Our schools in Germany were American, and we had a teacher who would come in to teach us German. I did learn some German, however, was never able to have a conversation in it. Our field trips were usually great, one being going to a mountain to walk the trail up it. And to the Frankfurt Zoo and a boat ride on the Rhine River. On the boat ride, I had my first introduction to an artichoke from Dianne.
Mom didn’t want to go home to live in Opelousas while dad was in Vietnam. Instead, she wanted to move to Ocean Springs to be close to Keesler Air Force base. Plus, we had family living there. We lived near the beach which was close enough to walk to and school was within walking distance. I spent a lot of time at our cousins’ house plus cruising the beach with them.
Our cousins would often pick me up when they would go to Edgewater Mall which was always a treat for me. It meant going over the bridge over Biloxi Bay, which for some reason I was afraid of going over it. Several years ago while there, I made it a point to walk across the bridge. It was a new bridge that had been built after Hurricane Katrina had destroyed the bridge that was there.
While living in Ocean Springs, we would go back to Opelousas to visit, usually for a week at a time. Most of the time there was spent visiting with family and friends.
After Dad returned from Vietnam, his last military orders were to Fort Knox. Shortly after getting to Fort Knox, he became tired of being in the Army and retired about eight months later after being in the Army for twenty years. We then went back home – to Opelousas.
The summer at Fort Knox is what I call my coming-of-age summer – it was magical for me. It was that summer I had my first boyfriend, Ric. And again, I surrounded by military kids, it was what I knew and loved. We lived in Pritchard Place housing area which was across the highway from the gold vault. My best friend that summer was Pam who is the same age as me. She was there visiting her sister, Theresa and family for that summer. I missed her when she went back home so I went with Theresa and her family a few times to visit with Pam in Indiana before we moved from Fort Knox.

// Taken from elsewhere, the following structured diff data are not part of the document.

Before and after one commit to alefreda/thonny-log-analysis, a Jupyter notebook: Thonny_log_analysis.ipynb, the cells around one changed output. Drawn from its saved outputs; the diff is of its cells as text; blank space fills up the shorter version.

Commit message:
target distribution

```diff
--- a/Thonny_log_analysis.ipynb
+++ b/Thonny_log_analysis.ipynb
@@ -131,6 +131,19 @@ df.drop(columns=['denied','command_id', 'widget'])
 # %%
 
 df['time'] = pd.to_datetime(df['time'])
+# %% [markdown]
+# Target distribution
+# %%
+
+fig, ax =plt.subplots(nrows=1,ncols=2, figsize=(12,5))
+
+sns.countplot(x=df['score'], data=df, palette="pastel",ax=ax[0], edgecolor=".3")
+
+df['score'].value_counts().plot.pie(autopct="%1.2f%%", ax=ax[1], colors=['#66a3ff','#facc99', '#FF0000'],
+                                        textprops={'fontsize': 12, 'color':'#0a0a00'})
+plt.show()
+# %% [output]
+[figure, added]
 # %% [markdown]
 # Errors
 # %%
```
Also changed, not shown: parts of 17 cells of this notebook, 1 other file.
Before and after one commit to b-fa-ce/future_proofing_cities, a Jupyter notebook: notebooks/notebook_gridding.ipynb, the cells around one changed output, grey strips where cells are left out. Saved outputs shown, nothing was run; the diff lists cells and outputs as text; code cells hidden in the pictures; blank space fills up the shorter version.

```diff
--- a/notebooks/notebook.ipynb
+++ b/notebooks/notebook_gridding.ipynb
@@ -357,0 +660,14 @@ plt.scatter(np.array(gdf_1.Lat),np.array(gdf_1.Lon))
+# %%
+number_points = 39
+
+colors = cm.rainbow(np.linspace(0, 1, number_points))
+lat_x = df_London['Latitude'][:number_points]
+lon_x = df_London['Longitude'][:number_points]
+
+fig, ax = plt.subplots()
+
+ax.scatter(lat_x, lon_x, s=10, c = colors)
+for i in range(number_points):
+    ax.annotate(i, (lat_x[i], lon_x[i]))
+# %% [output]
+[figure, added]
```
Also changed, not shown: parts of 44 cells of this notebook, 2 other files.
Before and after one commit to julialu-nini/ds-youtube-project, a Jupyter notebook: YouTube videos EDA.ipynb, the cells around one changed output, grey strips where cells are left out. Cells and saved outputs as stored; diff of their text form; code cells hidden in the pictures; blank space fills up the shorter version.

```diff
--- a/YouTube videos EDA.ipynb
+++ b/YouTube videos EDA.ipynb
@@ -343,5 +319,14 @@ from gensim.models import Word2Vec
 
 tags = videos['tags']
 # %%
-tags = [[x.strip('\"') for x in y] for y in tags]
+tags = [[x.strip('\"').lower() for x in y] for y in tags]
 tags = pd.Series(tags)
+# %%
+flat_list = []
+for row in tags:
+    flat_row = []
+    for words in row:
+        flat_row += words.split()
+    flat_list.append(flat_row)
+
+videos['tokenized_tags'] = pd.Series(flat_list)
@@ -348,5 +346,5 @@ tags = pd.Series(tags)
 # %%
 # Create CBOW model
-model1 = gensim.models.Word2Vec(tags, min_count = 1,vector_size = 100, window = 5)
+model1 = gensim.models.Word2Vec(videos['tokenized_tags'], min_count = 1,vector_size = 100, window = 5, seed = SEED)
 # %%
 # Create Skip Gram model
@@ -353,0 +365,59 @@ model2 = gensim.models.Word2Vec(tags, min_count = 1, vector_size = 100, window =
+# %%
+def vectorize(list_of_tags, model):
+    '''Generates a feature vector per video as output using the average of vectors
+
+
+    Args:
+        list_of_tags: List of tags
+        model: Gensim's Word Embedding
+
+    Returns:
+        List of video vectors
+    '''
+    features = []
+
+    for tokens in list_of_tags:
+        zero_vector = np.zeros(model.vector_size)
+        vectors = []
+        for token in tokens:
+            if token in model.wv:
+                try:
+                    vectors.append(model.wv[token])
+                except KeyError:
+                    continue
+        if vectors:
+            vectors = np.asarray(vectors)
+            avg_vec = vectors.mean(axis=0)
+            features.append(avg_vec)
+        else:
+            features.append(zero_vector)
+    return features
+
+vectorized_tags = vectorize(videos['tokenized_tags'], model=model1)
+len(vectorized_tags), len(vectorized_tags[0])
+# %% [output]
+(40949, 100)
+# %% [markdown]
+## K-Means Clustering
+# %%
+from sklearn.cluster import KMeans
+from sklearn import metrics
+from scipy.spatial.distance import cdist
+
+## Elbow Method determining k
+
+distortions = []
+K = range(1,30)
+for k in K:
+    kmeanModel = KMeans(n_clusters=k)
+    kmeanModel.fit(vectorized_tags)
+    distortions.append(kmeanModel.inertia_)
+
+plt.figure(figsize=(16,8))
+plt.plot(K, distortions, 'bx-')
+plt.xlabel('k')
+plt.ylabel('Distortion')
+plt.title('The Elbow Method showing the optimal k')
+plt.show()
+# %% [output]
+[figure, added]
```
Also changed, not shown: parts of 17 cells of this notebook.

Many of the kids in Pritchard Place hung out throughout the day and into the evening. During the summer there it didn’t get dark until around 9 p.m. There was a tree next to our apartment where many of us sat, sung and hung out.
We would often walk to the small PX (post exchange) and chapel located in Pritchard Place. Glenn was driving by then, so we also got to go places on the post. To the movies, the bowling alley and even went to the Patton Museum. It was all great!
It was always good to meetup with an Army brat friend from the past. Sometimes in the military we would see and go to school with kids we knew in other places. Glenn came running home in Hanau to tell us Cindy, a girl we knew in Giessen, was in Hanau. While at Fort Knox, a guy Jesse who I knew from Hanau was there. I also saw and talked to him at a football game in Worms after leaving Hanau. Then he was in Fort Knox when we were there. And although I did not know Robert, he had been a boyfriend of my friend Jane in Worms. Robert was in my study hall in Fort Knox and I let him know Jane was my friend.
Living the Army brat life was one I was glad I got to experience. We lived in many places, met different people, visited places and ate different cuisines.
Upon Dad’s Army retirement, my time as an Army brat was officially over, but not truly over as it has always stayed with me and been a part of me. After his Army retirement we went back home to Opelousas, this time for good. I was now home at the one place that was a constant in my life.